In 1542, during the Dacke War, Kronoberg was taken over by rebels led by Nils Dacke. The revolt was suppressed in 1543, and control reverted to the crown. Due to its strategic location near the border between Sweden and Denmark at the time, the castle was further fortified, and became a stronghold in this part of Småland. The king's son John III ordered additional improvements that never were carried out. The castle had great military significance during the Northern Seven Years War (1564-1570). In the winter of 1568, Eric XIV used Kronoborg as a support point while beating back a Danish attack from Skåne. In 1570 the castle was successfully besieged and burned by the Danes. Between 1576 and 1580 construction continued, after which the castle had at least 50 cannon. Duke Charles continued work on the fortifications, but in the end of January 1612 the castle was again taken and burned by Danish troops under Breide Rantzau. Reconstruction was not started until 1616.

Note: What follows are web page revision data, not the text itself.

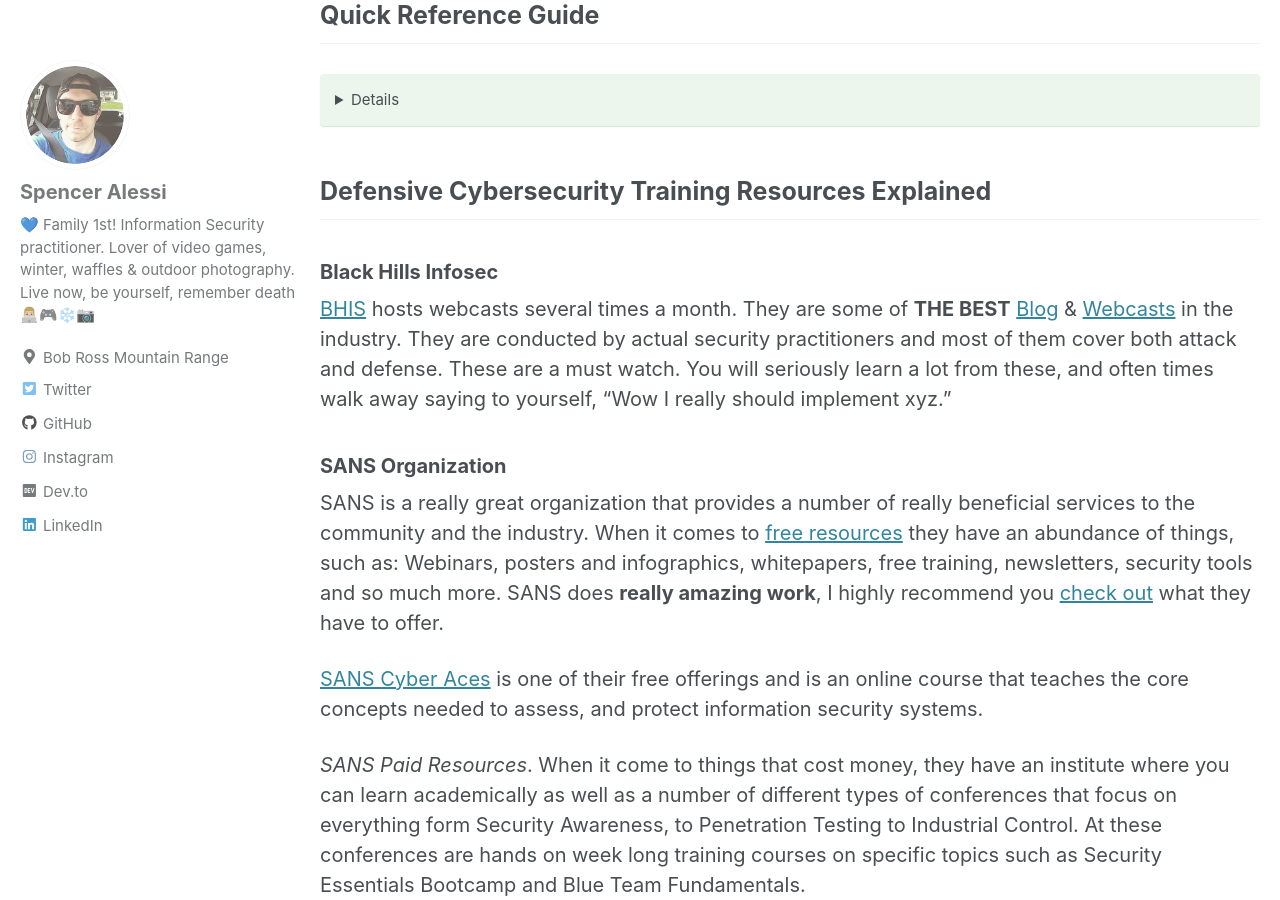
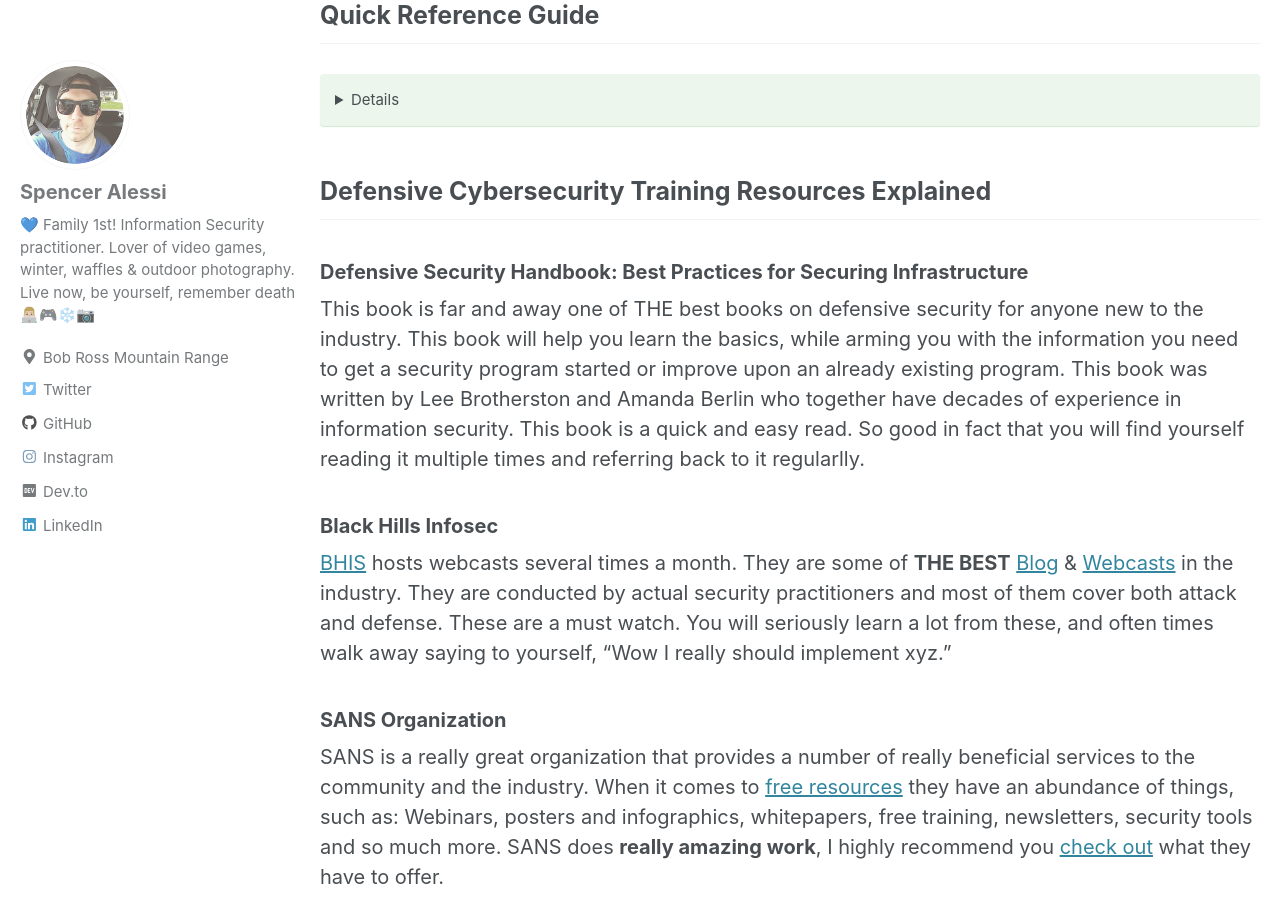
Before and after one commit to techspence/techspence.github.io, a Jekyll site: the page built from _posts/2020-04-09-Defensive-Cybersecurity-Mega-List-Free-Training-Resources.md, in a window 1280 px wide and 900 px high, scrolled down 1276 px. Built offline with Jekyll 4.4.1, drawn with Linux system fonts in a browser that asks for light colours; cached includes are drawn as plain includes; some of the changed text lies outside the part shown.

Commit message:
updated defensive security post

```diff
--- a/_posts/2020-03-05-Defensive-Cybersecurity-Mega-List-Free-Training-Resources.md
+++ b/_posts/2020-04-09-Defensive-Cybersecurity-Mega-List-Free-Training-Resources.md
@@ -23,6 +23,9 @@ A mega huge list of Cybersecurity Training Resources, that are completely **FREE
 
 ## Quick Reference Guide
 <details>
+
+**Defensive Security Handbook: Best Practices for Securing Infrastructure**
+- [https://www.amazon.com/Defensive-Security-Handbook-Practices-Infrastructure/dp/1491960388](https://www.amazon.com/Defensive-Security-Handbook-Practices-Infrastructure/dp/1491960388)
 
 **Black Hills Infosec Blog & Webcasts**
 - [https://www.blackhillsinfosec.com/blog/](https://www.blackhillsinfosec.com/blog/)
@@ -57,6 +60,9 @@ A mega huge list of Cybersecurity Training Resources, that are completely **FREE
 {: .notice--success}
 
 ## Defensive Cybersecurity Training Resources Explained
+
+### Defensive Security Handbook: Best Practices for Securing Infrastructure
+This book is far and away one of THE best books on defensive security for anyone new to the industry. This book will help you learn the basics, while arming you with the information you need to get a security program started or improve upon an already existing program. This book was written by Lee Brotherston and Amanda Berlin who together have decades of experience in information security. This book is a quick and easy read. So good in fact that you will find yourself reading it multiple times and referring back to it regularlly.
 
 ### Black Hills Infosec
 
```
Also changed, not shown: other parts of _posts/2020-04-09-Defensive-Cybersecurity-Mega-List-Free-Training-Resources.md (+1 -1 lines).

As late as the reign of Charles XI Kronoberg castle was in good condition. However, after the Treaty of Roskilde was signed in 1658, the Swedish-Danish border was moved to Øresund, and Kronoberg castle lost its military significance. Neglected, the building began to decay and became a ruin.
The castle ruin is open to tourists in the summer months. It is located just short drive from Växjö, Sweden.References:
The Old Town in Aarhus, Denmark (Den Gamle By), is an open-air town museum consisting of 75 historical buildings collected from 20 townships in all parts of the country. In 1914 the museum opened as the world's first open-air museum of its kind, concentrating on town culture rather than village culture, and to this day it remains one of just a few top rated Danish museums outside Copenhagen.
The museum buildings are organized into a small town of chiefly half-timbered structures originally erected between 1550 and the late 19th century in various parts of the country and later moved to Aarhus during the 20th century. In all there are some 27 rooms, chambers or kitchens, 34 workshops, 10 groceries or shops, 5 historical gardens, a post office, a customs office, a school and a theatre.
The town itself is the main attraction but most buildings are open for visitors; rooms are either decorated in the original historical style or organized into larger exhibits of which there are 5 regular with varying themes. There are several groceries, diners and workshops spread throughout the town with museum staff working in the roles of town figures i.e. merchant, blacksmith etc. adding to the illusion of a 'living' town.